Top of Data to process

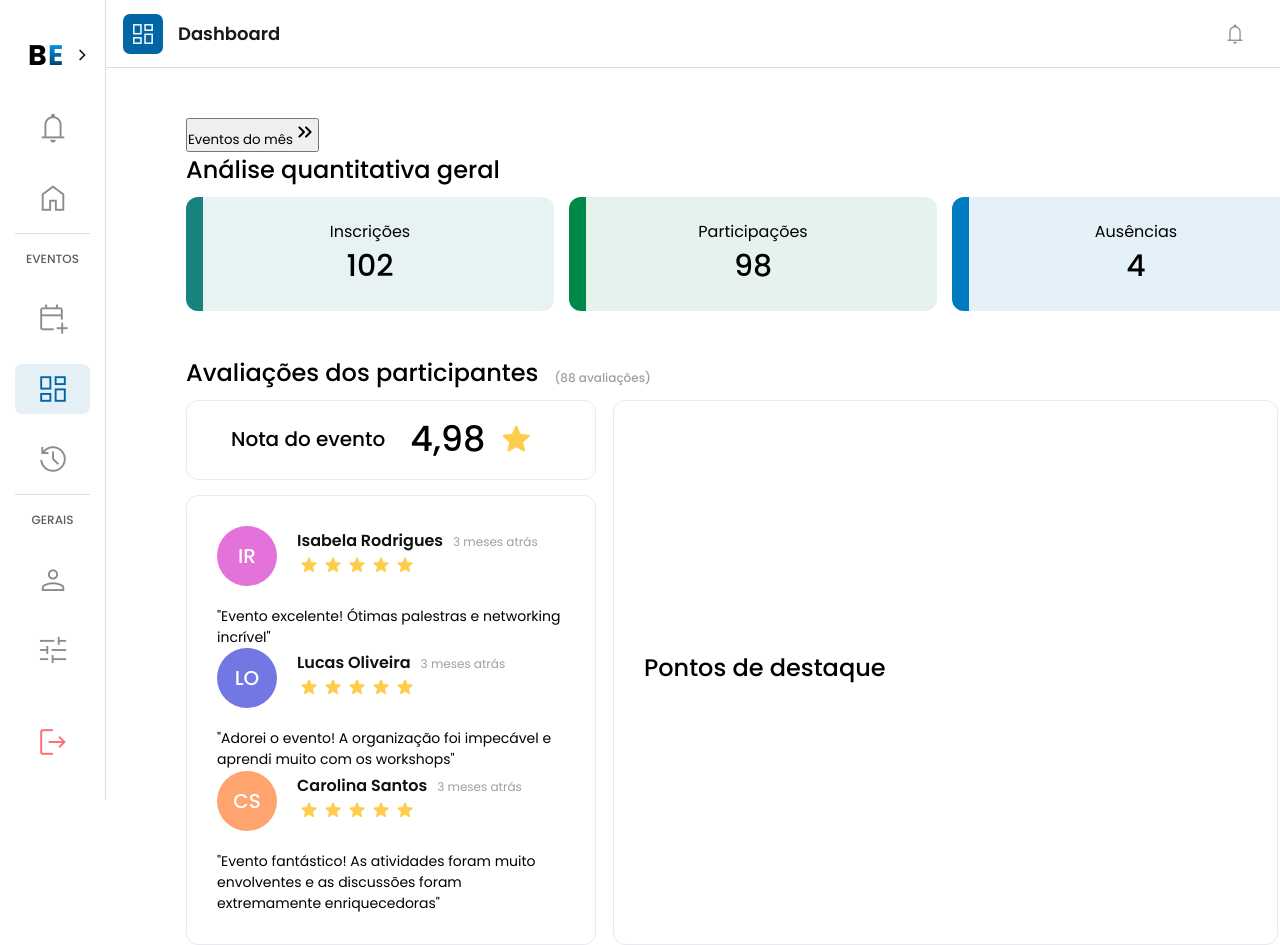
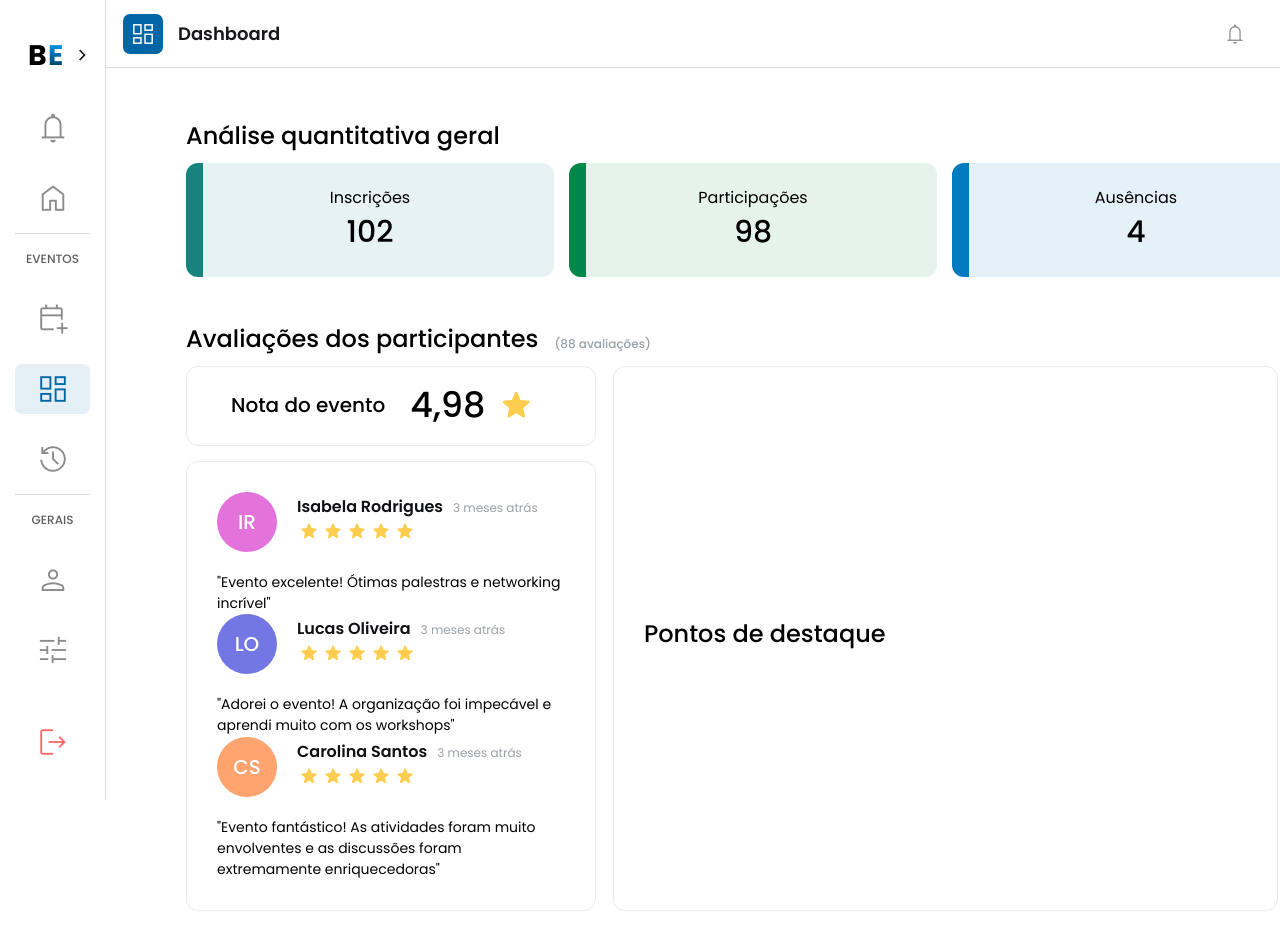
Before and after one commit to EsyProject/EsyFrontend, a React (Vite) app: page /dashboard in a window 1280 px wide. Shown: the top 945 px of the page. After the commit the page ends 911 px from the top, so only its background shows below. Built offline with nearby package versions, Linux system fonts and the light colour scheme.

Commit message:
style: configuring the button style

```diff
--- a/src/pages/Dashboard/Dashboard.css
+++ b/src/pages/Dashboard/Dashboard.css
@@ -278,7 +278,7 @@
 
 .suggestion h5 {
   font-size: 14px;
-  color: #2E3134;
+  color: #2e3134;
   margin-bottom: 10px;
 }
 
@@ -287,7 +287,6 @@
   font-size: 24px;
   margin-bottom: 23px;
 }
-
 
 .dashboard-container-main {
   transition: margin-left 0.3s ease;
@@ -314,3 +313,23 @@
   font-weight: bold;
   margin-bottom: 20px;
 }
+
+.general-analysis button {
+  display: flex;
+  align-items: center;
+  position: absolute;
+  padding-left: 16px;
+  width: 153px;
+  height: 34px;
+  left: 1306px;
+  top: 239px;
+
+  background: #ffffff;
+  border: 1px solid #dadce0;
+  border-radius: 15px 15px 0px 0px;
+  transform: rotate(-90deg);
+
+  font-weight: 500;
+  font-size: 12px;
+  z-index: 1;
+}
```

Bottom of Data to process

**Task statement**
All of the records need to be reproduced exactly, with each picture omitted.

**Exercise result**
Before and after one commit to EsyProject/EsyFrontend, a React (Vite) app: page /dashboard in a window 1280 px wide. Shown: the top 945 px of the page. After the commit the page ends 911 px from the top, so only its background shows below. Built offline with nearby package versions, Linux system fonts and the light colour scheme.

Commit message:
style: configuring the button style

```diff
--- a/src/pages/Dashboard/Dashboard.css
+++ b/src/pages/Dashboard/Dashboard.css
@@ -278,7 +278,7 @@
 
 .suggestion h5 {
   font-size: 14px;
-  color: #2E3134;
+  color: #2e3134;
   margin-bottom: 10px;
 }
 
@@ -287,7 +287,6 @@
   font-size: 24px;
   margin-bottom: 23px;
 }
-
 
 .dashboard-container-main {
   transition: margin-left 0.3s ease;
@@ -314,3 +313,23 @@
   font-weight: bold;
   margin-bottom: 20px;
 }
+
+.general-analysis button {
+  display: flex;
+  align-items: center;
+  position: absolute;
+  padding-left: 16px;
+  width: 153px;
+  height: 34px;
+  left: 1306px;
+  top: 239px;
+
+  background: #ffffff;
+  border: 1px solid #dadce0;
+  border-radius: 15px 15px 0px 0px;
+  transform: rotate(-90deg);
+
+  font-weight: 500;
+  font-size: 12px;
+  z-index: 1;
+}
```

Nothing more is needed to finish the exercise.